|And the days are not full enough
And the nights are not full enough
And life slips by like a field mouse
Not shaking the grass
there’s been a bit of a rigmarole lately concerning a cyclist who got cut-up, then physically assaulted by a van driver – and captured it all on his helmet cam. it was all over the bbc and various other cycling blogs and websites. the original article is here.
the funny thing is, i’ve been thinking of getting a helmet camera recently, or modifying something and fixing it to the frame, but i’d be lying if i said it was linked to bad driving. i do encounter bad driving every single day. the problem is that the psycho driving the van is almost certainly a psycho in every other facet of his existence – if he even understood that he existed – it’s just that the effects of being a total nutjob are amplified considerably when driving a 6 ton white van.
anyway, the reason i want to get a helmet cam is to try and get some sort of sense of the progression of time and the seasons; i cycle throughout the year and through the ends of each day; currently dawn is creeping towards bristol, each morning it appears a bit earlier in the commute; and the evenings are lighter and longer by a minute a day. the weather changes throughout the week, and frequently the ride, redhill has its own microclimate where prevailing mist and fog casts a milky glow across the landscape, the lights hang suspended within the clouds as the thundering disembodied sound of aircraft tears through the fabric of the fog. i frequently see strange things, because of my uninsulated proximity to nature, my eyeline level with the tops of the hedgerows, like a pastoral flaneur – or more appositely, the edwardian figure of the tramp rewritten for two wheels;
No time to see, in broad daylight,
Streams full of stars, like skies at night
it is this i want to capture and share, the shadows of silent flocks of sheep, asleep in the half-light; the deer that stands motionless in iwood lane, the orange moon low in the sky, the sun rolling along the field boundaries, and the rich kaleidoscope of changing colour; when “as happens sometimes, a moment settles and hovers and remains for much more than a moment. and sound stops and movement stops for much, much more than a moment.”*

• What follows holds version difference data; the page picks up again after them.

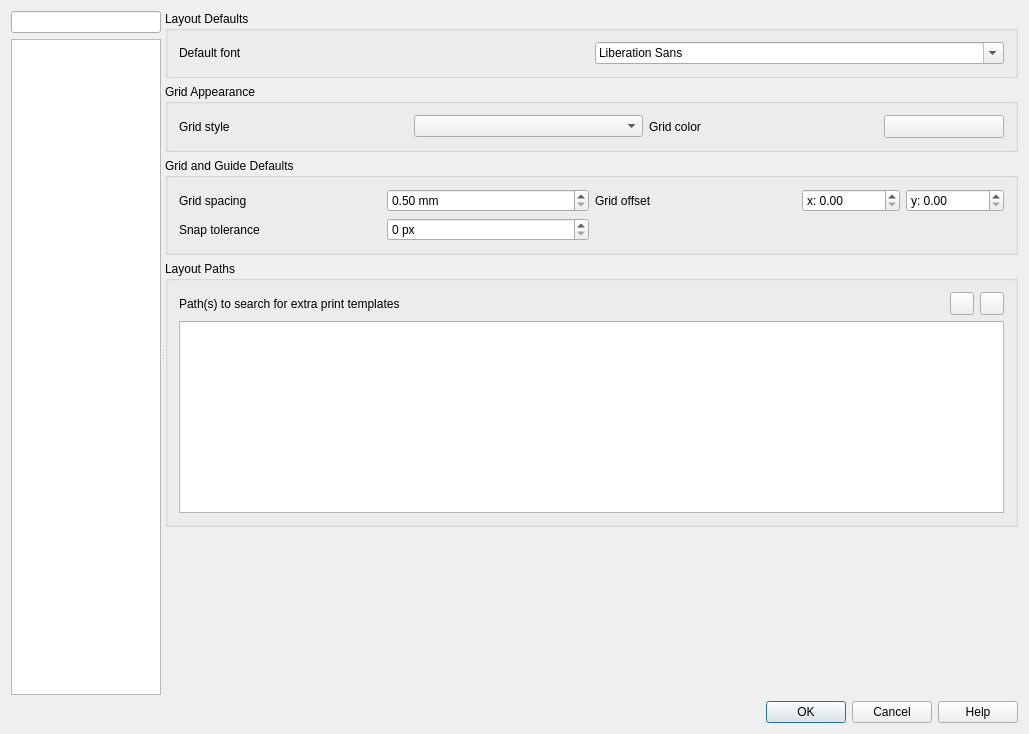
The window that src/ui/qgsoptionsbase.ui (qgis/QGIS) describes before a commit, drawn with Qt 5.
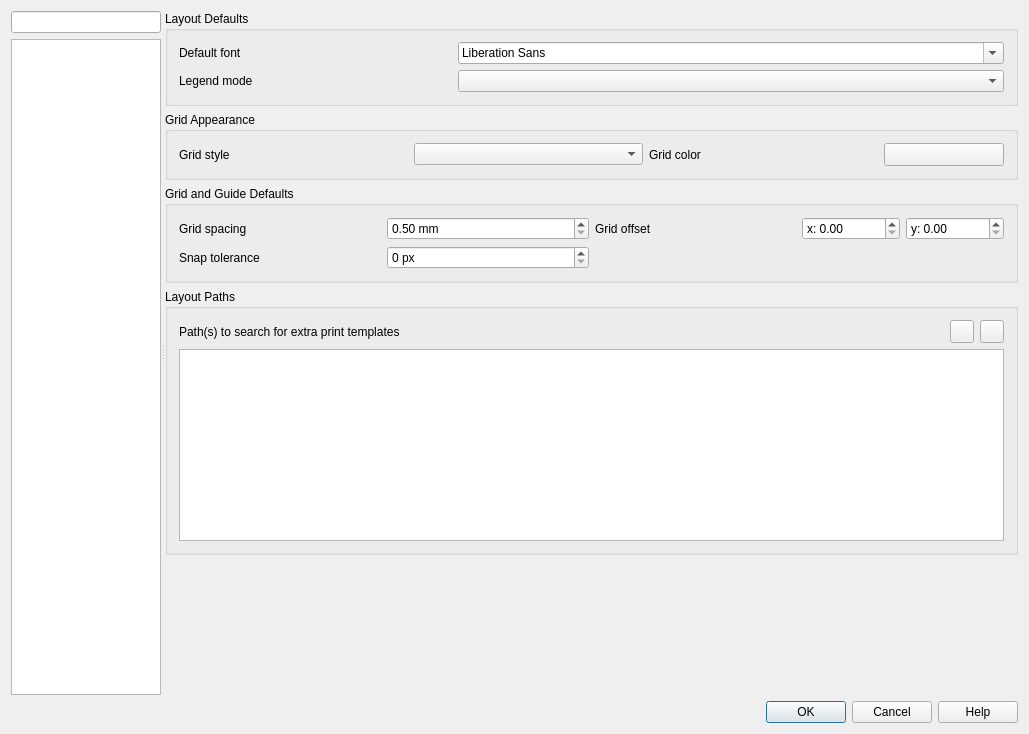
The same window after the commit. The open tabs and pages were chosen to show the change. Icons and pictures are not drawn. Custom widgets are drawn as their Qt base class.

Commit message:
Add setting for default layout legend sync mode
And make the default for newly created legends to "Visible Layers",
as it's a more appropriate setting for users (especially those
with very large projects).

The edit to the form file:
```diff
--- a/src/ui/qgsoptionsbase.ui
+++ b/src/ui/qgsoptionsbase.ui
@@ -4556,8 +4556,8 @@
                <rect>
                 <x>0</x>
                 <y>0</y>
-                <width>476</width>
-                <height>542</height>
+                <width>857</width>
+                <height>684</height>
                </rect>
               </property>
               <layout class="QVBoxLayout" name="verticalLayout_39">
@@ -4581,20 +4581,26 @@
                  <property name="title">
                   <string>Layout Defaults</string>
                  </property>
-                 <layout class="QGridLayout" name="gridLayout_8">
-                  <item row="1" column="0">
-                   <layout class="QHBoxLayout" name="horizontalLayout_39">
-                    <item>
-                     <widget class="QLabel" name="label_60">
-                      <property name="text">
-                       <string>Default font</string>
-                      </property>
-                     </widget>
-                    </item>
-                    <item>
-                     <widget class="QFontComboBox" name="mComposerFontComboBox"/>
-                    </item>
-                   </layout>
+                 <layout class="QGridLayout" name="gridLayout_8" columnstretch="1,2">
+                  <item row="3" column="1">
+                   <widget class="QComboBox" name="mLegendSyncModeCombo"/>
+                  </item>
+                  <item row="3" column="0">
+                   <widget class="QLabel" name="label_34">
+                    <property name="text">
+                     <string>Legend mode</string>
+                    </property>
+                   </widget>
+                  </item>
+                  <item row="2" column="0">
+                   <widget class="QLabel" name="label_60">
+                    <property name="text">
+                     <string>Default font</string>
+                    </property>
+                   </widget>
+                  </item>
+                  <item row="2" column="1">
+                   <widget class="QFontComboBox" name="mComposerFontComboBox"/>
                   </item>
                  </layout>
                 </widget>
```
Left out of the diff: 344 changed lines with no effect on the pictures. The commit also changes 6 other files.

“Sudden and magnificent, the sun’s broad golden disc showed itself over the horizon facing them; and the first rays, shooting across the level water-meadows, took the animals full in the eyes and dazzled them. When they were able to look once more, the Vision had vanished, and the air was full of the carol of birds that hailed the dawn.”